Cardigan History

If you have ever watched the children’s television classic, Mister Roger’s Neighborhood, the wholesome host Fred Rogers made the cardigan sweater not just his daily accessory, but also an essential fashion statement of comfort.

But where did the idea for a halfway opened sweater come from? The history of the cardigan sweater encompasses many continents, usages and eras of time. But nonetheless, whether it is the stellar style of shawl collar cardigans, the winter warmth of long cardigans for women or the attention to detail that is embedded in cable knit cardigans – this particular article of clothing has proven to be completely timeless.

While you are admiring the lavish fabrics that create posh shawl collar cardigans and elegant navy blue cardigans that adorn many celebrity women during the colder months, it may be hard to imagine all of that savvy sophistication beginning on the backs of British military officers in battle during the 1800’s – but that is where the story begins. In particular, Major General James Thomas Brudenell, acknowledged as the 7th Earl of Cardigan, was the earliest figure to bare this “sweater coat” style way back in 1854.

The British location that his military abilities protected was Crimea, or what would now appear on a world map as the Ukraine. As the fighting over the Ottoman Empire had ended between the 7th Earl of Cardigan’s United Kingdom faction and Russia, Major General James Thomas Brudenell had much to celebrate, and would also be known to sport his cardigans with fur and braided trimmings.

Then oddly enough, 11 years later on American soil, at the coveted private Ivy League college campus of Harvard University in Cambridge Massachusetts, another monumental sighting of the fashionable cardigan sweater appeared. It wasn’t quite the long cardigans for women style, nor the adorable cable knit cardigans that keep ladies looking fabulous, or even the subtle sex appeal of sharp navy blue cardigans. This version of the sweater format consisted of the letter “H” being attached to Harvard’s baseball jerseys – referred to as letter sweaters.

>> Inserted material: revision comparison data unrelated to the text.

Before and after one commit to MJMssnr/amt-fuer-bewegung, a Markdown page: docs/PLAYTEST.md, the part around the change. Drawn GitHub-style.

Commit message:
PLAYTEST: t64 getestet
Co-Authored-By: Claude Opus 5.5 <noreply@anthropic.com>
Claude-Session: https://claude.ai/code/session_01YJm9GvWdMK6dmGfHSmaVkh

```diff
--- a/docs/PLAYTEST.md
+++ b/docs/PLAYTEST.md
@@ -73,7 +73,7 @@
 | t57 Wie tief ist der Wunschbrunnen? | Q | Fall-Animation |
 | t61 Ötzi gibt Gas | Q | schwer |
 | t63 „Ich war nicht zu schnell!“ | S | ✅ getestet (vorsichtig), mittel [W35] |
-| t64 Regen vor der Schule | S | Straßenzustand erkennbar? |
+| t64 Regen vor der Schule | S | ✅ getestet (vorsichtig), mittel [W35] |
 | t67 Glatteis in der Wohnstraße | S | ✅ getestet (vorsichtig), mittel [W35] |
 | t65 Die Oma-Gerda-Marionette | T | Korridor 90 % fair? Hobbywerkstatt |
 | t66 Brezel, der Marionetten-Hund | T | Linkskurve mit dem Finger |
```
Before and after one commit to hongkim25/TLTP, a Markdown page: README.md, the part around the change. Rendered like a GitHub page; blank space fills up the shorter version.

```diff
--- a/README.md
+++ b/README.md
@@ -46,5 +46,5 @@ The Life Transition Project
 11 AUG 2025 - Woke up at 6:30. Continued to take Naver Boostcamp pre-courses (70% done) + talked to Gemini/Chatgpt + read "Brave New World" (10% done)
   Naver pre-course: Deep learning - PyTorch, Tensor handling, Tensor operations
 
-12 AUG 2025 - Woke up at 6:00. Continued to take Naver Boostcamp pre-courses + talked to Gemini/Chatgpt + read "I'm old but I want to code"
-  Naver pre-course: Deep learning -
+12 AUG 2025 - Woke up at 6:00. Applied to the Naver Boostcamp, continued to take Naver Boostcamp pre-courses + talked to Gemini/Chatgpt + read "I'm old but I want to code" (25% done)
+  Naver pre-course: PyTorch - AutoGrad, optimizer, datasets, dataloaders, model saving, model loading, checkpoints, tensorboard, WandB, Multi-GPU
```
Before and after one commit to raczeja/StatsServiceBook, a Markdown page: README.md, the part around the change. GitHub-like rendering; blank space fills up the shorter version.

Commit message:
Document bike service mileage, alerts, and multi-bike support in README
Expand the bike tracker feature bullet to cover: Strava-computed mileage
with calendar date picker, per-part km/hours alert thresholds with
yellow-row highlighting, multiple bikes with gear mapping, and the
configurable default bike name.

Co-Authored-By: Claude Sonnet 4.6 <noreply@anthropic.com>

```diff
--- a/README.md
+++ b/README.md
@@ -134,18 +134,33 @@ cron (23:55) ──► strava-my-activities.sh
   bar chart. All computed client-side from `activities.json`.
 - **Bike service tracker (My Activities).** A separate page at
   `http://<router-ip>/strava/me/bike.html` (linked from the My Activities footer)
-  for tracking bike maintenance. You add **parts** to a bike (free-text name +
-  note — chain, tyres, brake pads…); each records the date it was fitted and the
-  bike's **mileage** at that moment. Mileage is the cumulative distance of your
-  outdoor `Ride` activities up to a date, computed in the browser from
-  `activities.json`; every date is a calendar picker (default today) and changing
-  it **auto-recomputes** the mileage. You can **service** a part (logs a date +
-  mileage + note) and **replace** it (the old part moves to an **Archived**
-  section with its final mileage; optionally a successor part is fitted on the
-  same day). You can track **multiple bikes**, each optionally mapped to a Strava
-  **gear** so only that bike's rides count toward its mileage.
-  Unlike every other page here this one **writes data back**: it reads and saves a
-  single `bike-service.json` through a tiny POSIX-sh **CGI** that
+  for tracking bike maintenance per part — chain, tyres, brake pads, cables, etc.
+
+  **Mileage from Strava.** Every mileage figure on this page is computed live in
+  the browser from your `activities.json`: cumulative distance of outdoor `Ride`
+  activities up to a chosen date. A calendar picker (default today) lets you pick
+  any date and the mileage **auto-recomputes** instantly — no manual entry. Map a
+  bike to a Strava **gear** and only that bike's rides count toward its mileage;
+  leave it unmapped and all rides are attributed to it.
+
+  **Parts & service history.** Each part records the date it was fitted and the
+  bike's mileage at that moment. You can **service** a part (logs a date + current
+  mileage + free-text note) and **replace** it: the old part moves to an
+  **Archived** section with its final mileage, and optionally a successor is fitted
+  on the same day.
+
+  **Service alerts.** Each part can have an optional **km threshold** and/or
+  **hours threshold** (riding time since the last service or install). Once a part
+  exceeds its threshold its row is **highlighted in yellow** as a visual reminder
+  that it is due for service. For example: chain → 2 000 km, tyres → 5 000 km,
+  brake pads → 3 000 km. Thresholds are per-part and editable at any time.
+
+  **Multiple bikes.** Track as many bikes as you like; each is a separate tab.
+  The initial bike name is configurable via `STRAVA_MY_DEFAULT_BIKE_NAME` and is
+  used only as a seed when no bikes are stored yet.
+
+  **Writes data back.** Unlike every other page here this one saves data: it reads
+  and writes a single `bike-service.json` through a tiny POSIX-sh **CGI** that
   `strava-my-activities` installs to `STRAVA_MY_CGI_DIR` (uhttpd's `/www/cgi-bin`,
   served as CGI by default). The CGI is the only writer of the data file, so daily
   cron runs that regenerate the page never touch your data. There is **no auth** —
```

The cardigan’s use as athletic attire made another adjustment with the V-necked versions of letter cardigans appearing at Harvard University by 1900. Just think about how this academic look has progressed, with the added components that include wearing them with leather loafers, button-down collared dress shirts and chino pants that are part of the everyday Ivy League look.

War and sports may be the earliest purposes for the cardigan sweater, and its early plunge into the dresser drawers and closets of the United Kingdom and the United States. But in the 1920’s, this ever-evolving sweater was given the feminine touch, and emerged as a fantastic fashion piece in France by the world famous iconic fashion designer Coco. Now there would be the launch of creatively stylish innovation, with Coco devising lightweight cardigan jackets, with woven fabric and a trimmed collarless look. This sweater was the perfect match for a smart and sensual skirt.